Around May 2012 Footlocker sparked the hype by silently putting a new Black/Tour-Yellow LE on shelves, it had been 5 years since we’d had a fresh dose of colour on the shoe and fans were primed and ready.

Now at this time I was working footwear events and I got to see first hand the madness this shoe caused. Sellers who filled there tables with Huarache’s would leave with pockets bursting with cash, businesses to find, sell and customises the shoe were setup overnight and pre-orders on eBay for pairs that hadn’t even dropped ran into their hundreds.

But all good things must come to an end and with increasing awareness and availability the trend trickles down to the masses and once that happens the early adopters want nothing to do with it.

What was once scarce, was now everywhere and that’s when the bubble burst and people moved on, the Huarache’s reputation was tarnished.

Now fast forward to 2018 and there has been some murmurings around the Huarache and what to do with the hallowed but hurt franchise next, to test the water Nike dropped an absolutely amazing retro of the “Purple Punch” so good that it caused a big buzz among collectors, myself even ended up buying three pairs.

That was beautifully put together and well-thoughtout drop so I was rather excited when this package arrived containing Huarache E.D.G.E expecting more of the same care and attention as the aforementioned OG, but this was a different beast and it spoke to me on a personal level.

Inside the box was a written note with a question that I’m assuming Nike had asked either employees or kids - “IS THERE ANYTHING WE CAN DO FROM NIKE TO HELP IMPROVE ANY COMMUNITIES?” an answer was provided by Alexis Taylor, Los Angeles as follows:
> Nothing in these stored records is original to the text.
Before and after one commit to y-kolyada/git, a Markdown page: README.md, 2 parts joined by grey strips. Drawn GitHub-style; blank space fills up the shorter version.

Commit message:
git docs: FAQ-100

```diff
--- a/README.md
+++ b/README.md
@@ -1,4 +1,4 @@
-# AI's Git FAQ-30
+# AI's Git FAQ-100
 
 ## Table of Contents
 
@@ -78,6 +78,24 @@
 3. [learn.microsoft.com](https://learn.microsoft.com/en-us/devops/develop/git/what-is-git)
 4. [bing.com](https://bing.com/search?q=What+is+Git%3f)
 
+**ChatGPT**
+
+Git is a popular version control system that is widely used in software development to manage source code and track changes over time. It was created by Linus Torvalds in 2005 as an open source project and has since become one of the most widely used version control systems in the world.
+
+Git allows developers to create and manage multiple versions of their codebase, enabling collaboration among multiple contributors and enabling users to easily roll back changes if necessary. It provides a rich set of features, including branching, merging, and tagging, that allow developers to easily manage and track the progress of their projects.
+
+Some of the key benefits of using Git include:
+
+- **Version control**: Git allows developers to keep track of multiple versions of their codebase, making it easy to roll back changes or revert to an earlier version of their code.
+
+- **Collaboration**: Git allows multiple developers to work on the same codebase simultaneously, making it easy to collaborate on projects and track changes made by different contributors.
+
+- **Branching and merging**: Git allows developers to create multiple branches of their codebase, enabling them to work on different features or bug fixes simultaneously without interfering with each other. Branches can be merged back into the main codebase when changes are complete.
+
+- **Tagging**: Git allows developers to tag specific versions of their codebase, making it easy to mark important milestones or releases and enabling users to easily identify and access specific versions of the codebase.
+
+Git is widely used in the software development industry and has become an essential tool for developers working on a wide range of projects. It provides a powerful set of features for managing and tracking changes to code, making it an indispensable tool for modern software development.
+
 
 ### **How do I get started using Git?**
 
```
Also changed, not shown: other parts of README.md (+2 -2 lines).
“This is more of an overall statement but tailor products and events to the more everyday kid/family more than the wealthy hypebeast kids. If more affordable sneakers/apparel are showcased like the super expensive ones, kids/families who can’t afford the expensive sneakers/apperal may not feel like an outcast or get picked on for getting the cheaper shoes because they’re advertised almost on the level that a super expensive product is advertised”
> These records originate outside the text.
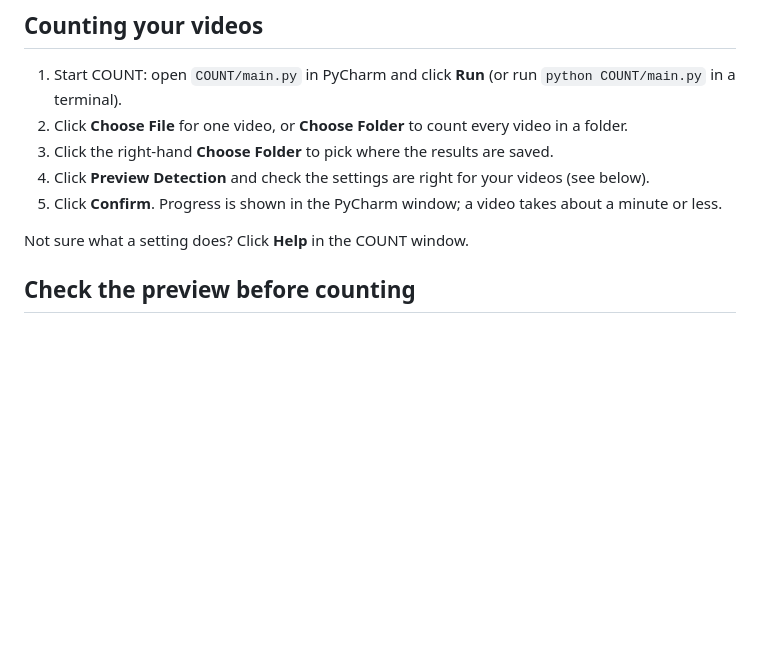
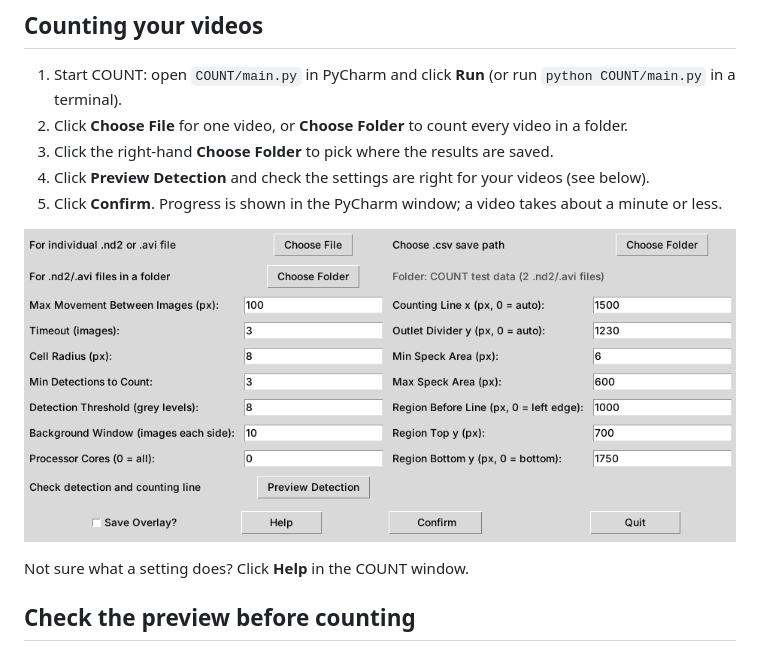
Before and after one commit to bschelske/COUNT, a Markdown page: README.md, the part around the change. Rendered like a GitHub page; pictures changed too: docs/images/COUNT_settings_window.png (added); blank space fills up the shorter version.

Commit message:
README: add a screenshot of the settings window
Shown under "Counting your videos", below the steps that refer to its
buttons.

Co-Authored-By: Claude Opus 5.5 <noreply@anthropic.com>
Claude-Session: https://claude.ai/code/session_018EoiKRYhc2SLqJsS65Mcbc

```diff
--- a/README.md
+++ b/README.md
@@ -36,6 +36,8 @@ pip install -r requirements.txt
 3. Click the right-hand **Choose Folder** to pick where the results are saved.
 4. Click **Preview Detection** and check the settings are right for your videos (see below).
 5. Click **Confirm**. Progress is shown in the PyCharm window; a video takes about a minute or less.
+
+![The COUNT settings window](docs/images/COUNT_settings_window.png)
 
 Not sure what a setting does? Click **Help** in the COUNT window.
 
```
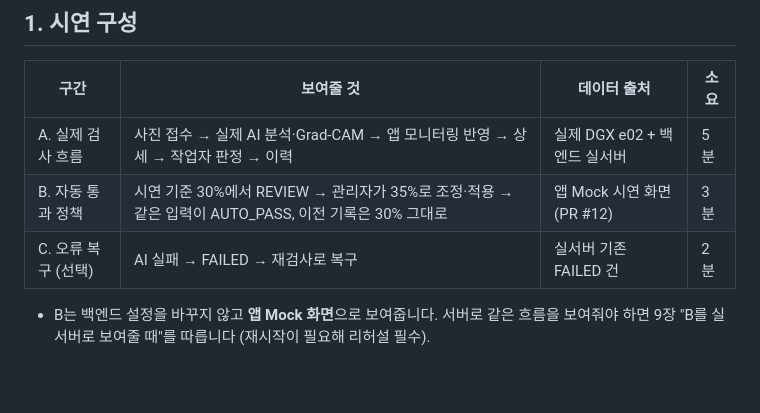
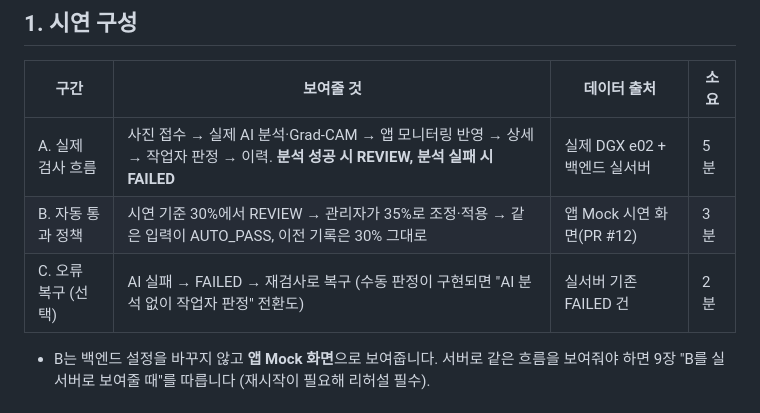
Before and after one commit to eseungq/Capstone_2026-2, a Markdown page: docs/시연_절차서.md, the part around the change. GitHub-like rendering; blank space fills up the shorter version.

```diff
--- a/docs/시연_절차서.md
+++ b/docs/시연_절차서.md
@@ -9,9 +9,9 @@
 
 | 구간 | 보여줄 것 | 데이터 출처 | 소요 |
 |---|---|---|---|
-| A. 실제 검사 흐름 | 사진 접수 → 실제 AI 분석·Grad-CAM → 앱 모니터링 반영 → 상세 → 작업자 판정 → 이력 | 실제 DGX e02 + 백엔드 실서버 | 5분 |
+| A. 실제 검사 흐름 | 사진 접수 → 실제 AI 분석·Grad-CAM → 앱 모니터링 반영 → 상세 → 작업자 판정 → 이력. **분석 성공 시 REVIEW, 분석 실패 시 FAILED** | 실제 DGX e02 + 백엔드 실서버 | 5분 |
 | B. 자동 통과 정책 | 시연 기준 30%에서 REVIEW → 관리자가 35%로 조정·적용 → 같은 입력이 AUTO_PASS, 이전 기록은 30% 그대로 | 앱 Mock 시연 화면(PR #12) | 3분 |
-| C. 오류 복구 (선택) | AI 실패 → FAILED → 재검사로 복구 | 실서버 기존 FAILED 건 | 2분 |
+| C. 오류 복구 (선택) | AI 실패 → FAILED → 재검사로 복구 (수동 판정이 구현되면 "AI 분석 없이 작업자 판정" 전환도) | 실서버 기존 FAILED 건 | 2분 |
 
 - B는 백엔드 설정을 바꾸지 않고 **앱 Mock 화면**으로 보여줍니다. 서버로 같은 흐름을 보여줘야 하면 9장 "B를 실서버로 보여줄 때"를 따릅니다 (재시작이 필요해 리허설 필수).
 
```
Also changed, not shown: docs/수동판정_결정안.md (+18 -1 lines).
With Nike replying:


That’s the core of the E.D.G.E, that is a cheaper more affordable product with better design, marketing and endorsement, not everyone can afford $300 sneakers so it’s nice to see Nike giving focus to the other end of the spectrum, I know it’s all money at the end of the day that’s going in the same pot but if a few kids can feel fresh, more confident without there family having to keep up with the constant rising price of fitting in at school, well I think that’s a good thing.